When Numbers doesn’t add up

The book of Numbers is about … well … lots of numbers. But as I was reading through chapter three this morning, I came across what seemed to be an error. In that chapter, Moses counts the number of service-age men in the tribes of Kohath, Gershon, and Merari. But when the three totals are added together, the text is off by 300 people.





Num. 3:21-26



Num. 3:27-32



Num. 3:33-37



Num. 3:39

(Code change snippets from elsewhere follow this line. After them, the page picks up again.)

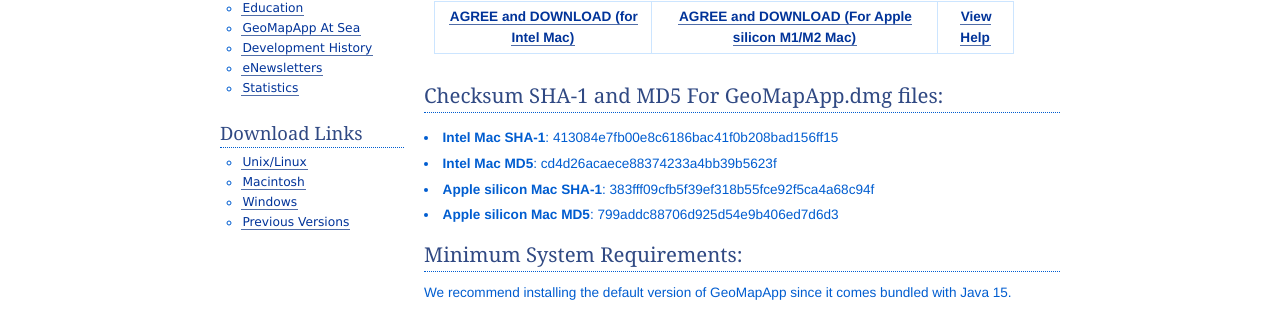
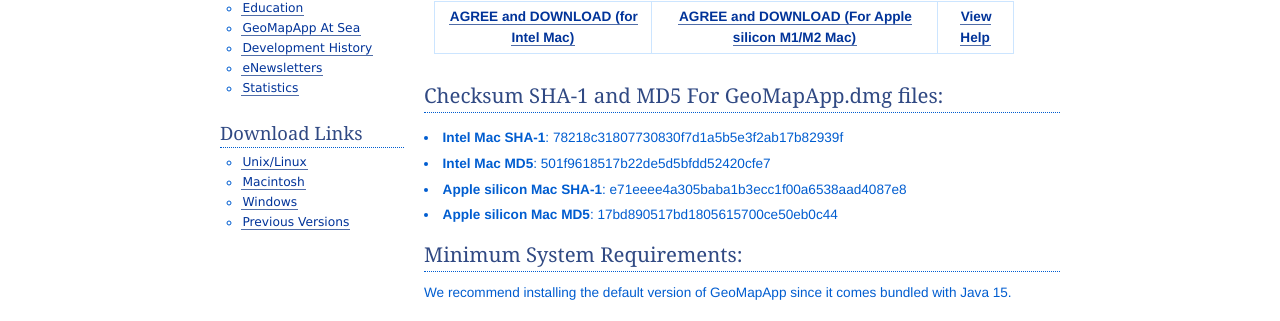
Before and after one commit to mgds/www.geomapapp.org, a Jekyll site: the page built from MacInstall.html, in a window 1280 px wide. Shown: the part 468-789 px from the top of the page. Built offline with Jekyll 4.4.1, drawn with Linux system fonts in a browser that asks for light colours.

Commit message:
Updated checksums

```diff
--- a/MSInstall.html
+++ b/MSInstall.html
@@ -25,8 +25,8 @@
 
 <h3>Checksum SHA-1 and MD5 For GeoMapApp.exe:</h3>
 	<p>
-		<li><b>SHA-1</b>: 5fdf11d1002ef5a07b11380621315e9e52f09b8a</li>
-		<li><b>MD5</b>: e657e8f97777320230e90e4c6e5c7af9</li>
+		<li><b>SHA-1</b>: 6f40aca7e0af89fc2e8e63c16b86f00b4a3d11cd</li>
+		<li><b>MD5</b>: e2a7ec01db626024a09dbb5db738b459</li>
 	</p>
 
 <h4></h4>
--- a/MacInstall.html
+++ b/MacInstall.html
@@ -33,10 +33,10 @@
 
 <h3>Checksum SHA-1 and MD5 For GeoMapApp.dmg files:</h3>
 <p>
-		<li><b>Intel Mac SHA-1</b>: 413084e7fb00e8c6186bac41f0b208bad156ff15</li>
-		<li><b>Intel Mac MD5</b>: cd4d26acaece88374233a4bb39b5623f</li>
-		<li><b>Apple silicon Mac SHA-1</b>: 383fff09cfb5f39ef318b55fce92f5ca4a68c94f</li>
-		<li><b>Apple silicon Mac MD5</b>: 799addc88706d925d54e9b406ed7d6d3</li>
+		<li><b>Intel Mac SHA-1</b>: 78218c31807730830f7d1a5b5e3f2ab17b82939f</li>
+		<li><b>Intel Mac MD5</b>: 501f9618517b22de5d5bfdd52420cfe7</li>
+		<li><b>Apple silicon Mac SHA-1</b>: e71eeee4a305baba1b3ecc1f00a6538aad4087e8</li>
+		<li><b>Apple silicon Mac MD5</b>: 17bd890517bd1805615700ce50eb0c44</li>
 </p>
 
 <h4></h4>
--- a/UnixInstall.html
+++ b/UnixInstall.html
@@ -25,8 +25,8 @@
 
 <h3>Checksum SHA-1 and MD5 For GeoMapApp.jar:</h3>
 	<p>
-		<li><b>SHA-1</b>: 285b2832a33a3cb414511f8597fbaf4bce593218</li>
-		<li><b>MD5</b>: 093af0288b55695217b1a14e56109fc8</li>
+		<li><b>SHA-1</b>: e89a824a6d3f6ae07f48d94d74f60a4701ec68ec</li>
+		<li><b>MD5</b>: 77a93802fa7d284c0abf97b66f16cc81</li>
 	</p>
 
 
```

At first, I thought it was my own miscalculation, but after using a calculator it became apparent that the total was wrong. As the Bible is inspired by God and thus without error, this was something that could further harden skeptics as to the reliability of the Scriptures. A trip to http://www.blogger.com/www.biblegateway.com revealed that the NKJV, NASB, and ESV kept the number despite the erroneous math. What was the deal? I finally stumbled across a footnote in the NKJV which referred to a textual variant in some copies of the Septuagint, the famous Greek translation of the Old Testament. The variant changes Kohath’s total from 8,600 to 8,300, making the grand total correct as stated in Numbers 3:39.

Why then do major English translations of the Bible not correct the erroneous number? It would seem that they are trying to be consistent with the Hebrew text from which they are translating despite the error. Now that got me wondering. But not having any study materials nearby and not finding anything helpful on the internet, I consulted the next best thing, Pastor Dan Greenfield of Orwell Bible Church. With his permission, I have quoted his reply below:

The Masoretic Hebrew text (the Hebrew text used today) reads שש. The textual apparatus notes that the Septuagint reads triakovsioi (300), reflecting a Hebrew text of שלש. You can see the difference—the Masoretic text does not include a lamed (ל), while the Septuagint reflects an underlying Hebrew text that does include that letter. Ronald Allen in the Expositors Bible Commentary (vol 2, p. 726) notes that “because the totals of all other numbers in these chapters of Numbers are consistent, it is reasonable to assume a textual transmission disfunction in this instance.”

The Septuagint (abbreviated LXX) was initially translated in the third to second centuries B.C. Thus, it represents the earliest of the translations of the OT. When it comes to utilizing the LXX for OT textual criticism, this is a complicated process that I’ll not go into here. Suffice it to say that the Hebrew text we rely on today was produced about A.D. 1000 by Aaron ben Moses ben Asher. The value of the LXX is evident, as it is closer in time to the original manuscripts than ben Asher’s text. That said, the complicated process involves the fact that the LXX is a translation, and at spots a loose one at that. Additionally, Jewish scribes were meticulous in their copying; comparisons between OT manuscripts found among the Dead Sea Scrolls with today’s Hebrew text shows little loss or change.

All this to say, the explanation you came across seems to be the consensus view and an acceptable one. Keep in mind that inspiration (the result of God’s supernatural guidance and protection of the human author) applies to the original manuscript, not resultant copies and translations. The latter can be said to be “inspired” only as they accurately reflect the original manuscripts.

That was a helpful explanation. It satisfies my curiosity regarding the error, but leaves me wondering why the translators didn’t make the change in the English text.


UPDATE: If you would like to see what Numbers 3 actualy looks like in Hebrew, click here. One column is Hebrew (MT) and the other is English.

Print Friendly, PDF & Email

4 thoughts on “When Numbers doesn’t add up

  1. Dan Greenfield

    I guess I forgot to answer that question–sorry! Translators generally are apprehensive to go against the MT solely on the basis of the LXX. In such cases English versions will provide a footnote pointing out the potential difference in translation.

    On another note, your transliteration of the Hebrew letters is a little off–it’s more like s-l-s with an upside down “^” above the “s” to make the “sh” sound.

Comments are closed.